§ **Problem description**: Your answer should consist of each line below that includes the word "events".

====== Provided material ======

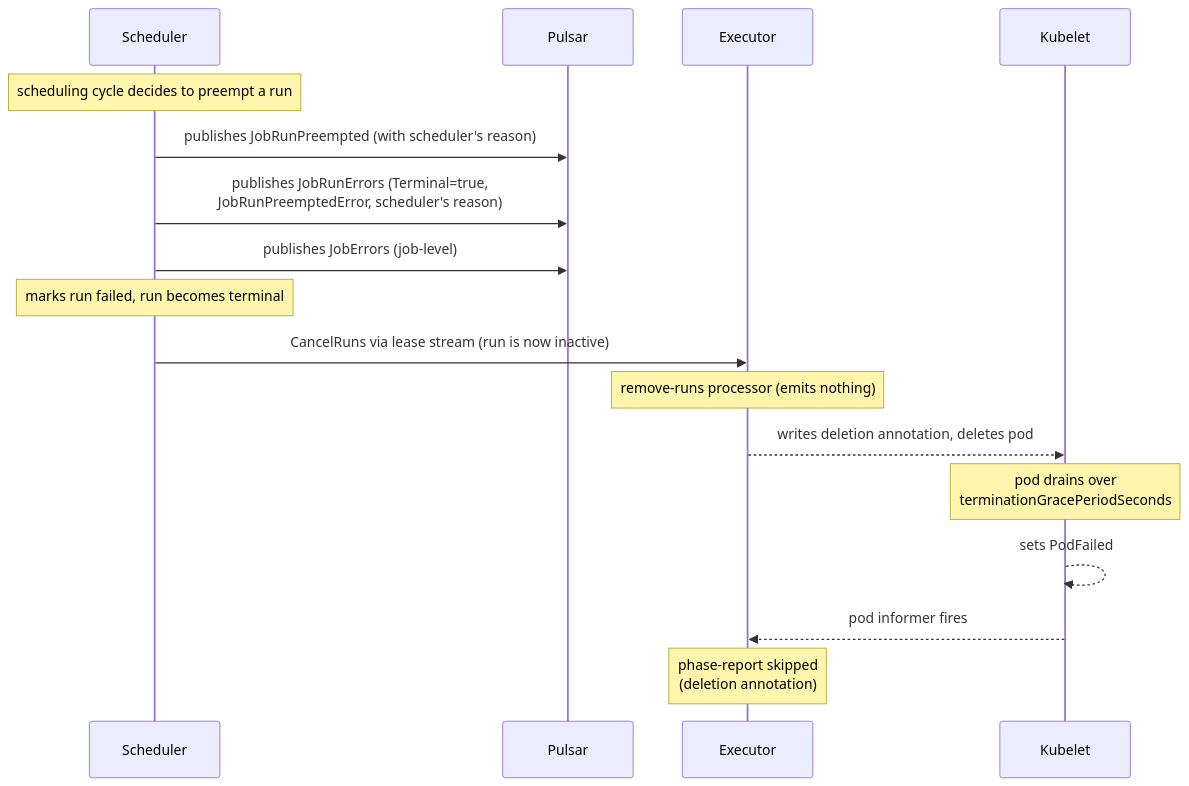
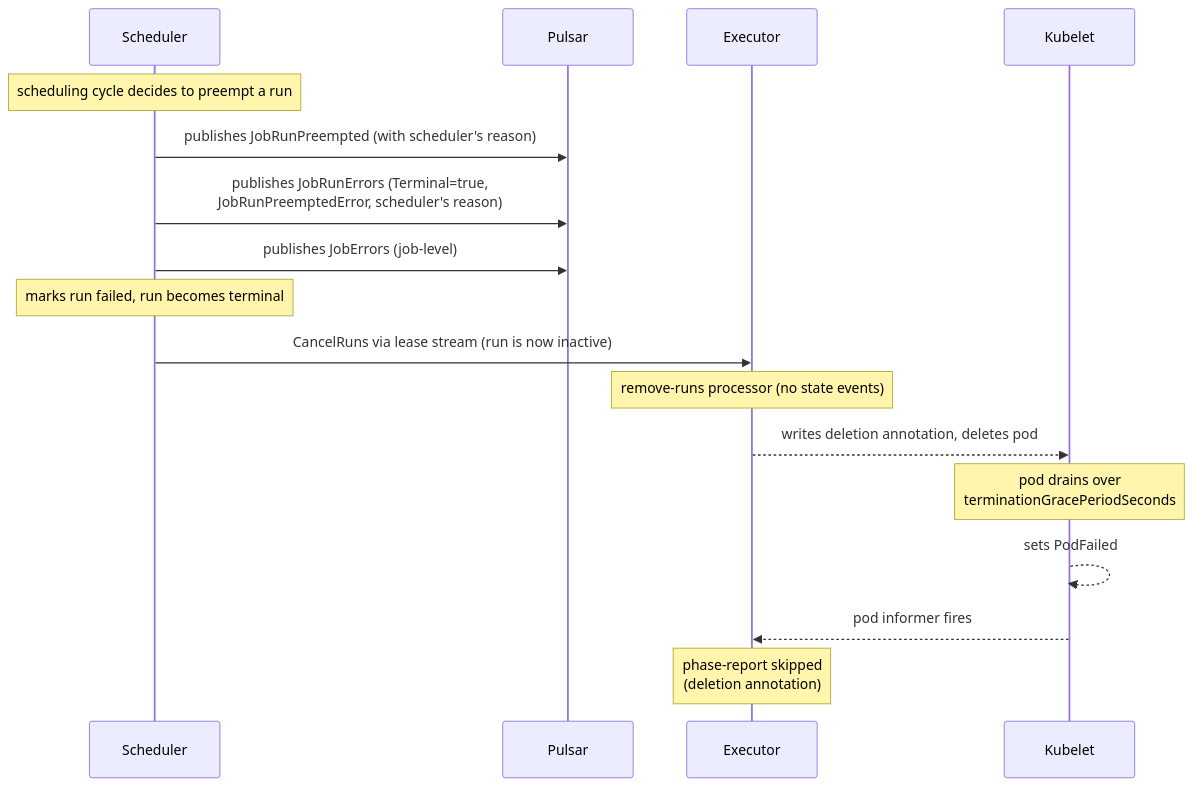
Before and after one commit to armadaproject/armada: the ninth of 10 diagrams in docs/developer/job-lifecycle-events.md, drawn with Mermaid. The commit also changed other lines of this file, not shown here.

Commit message:
Correct the job lifecycle events doc against the current code

````diff
--- a/docs/developer/job-lifecycle-events.md
+++ b/docs/developer/job-lifecycle-events.md
@@ -350,19 +370,19 @@
 ```mermaid
 sequenceDiagram
     participant Sc as Scheduler
     participant P as Pulsar
     participant E as Executor
     participant K as Kubelet
     Note over Sc: scheduling cycle decides to preempt a run
     Sc->>P: publishes JobRunPreempted (with scheduler's reason)
     Sc->>P: publishes JobRunErrors (Terminal=true,<br/>JobRunPreemptedError, scheduler's reason)
     Sc->>P: publishes JobErrors (job-level)
     Note over Sc: marks run failed, run becomes terminal
     Sc->>E: CancelRuns via lease stream (run is now inactive)
-    Note over E: remove-runs processor (emits nothing)
+    Note over E: remove-runs processor (no state events)
     E-->>K: writes deletion annotation, deletes pod
     Note over K: pod drains over<br/>terminationGracePeriodSeconds
     K-->>K: sets PodFailed
     K-->>E: pod informer fires
     Note over E: phase-report skipped<br/>(deletion annotation)
 ```
````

======

§ **Solution to this task**:
Before and after one commit to armadaproject/armada: the ninth of 10 diagrams in docs/developer/job-lifecycle-events.md, drawn with Mermaid. The commit also changed other lines of this file, not shown here.
Correct the job lifecycle events doc against the current code
--- a/docs/developer/job-lifecycle-events.md
+++ b/docs/developer/job-lifecycle-events.md
+    Note over E: remove-runs processor (no state events)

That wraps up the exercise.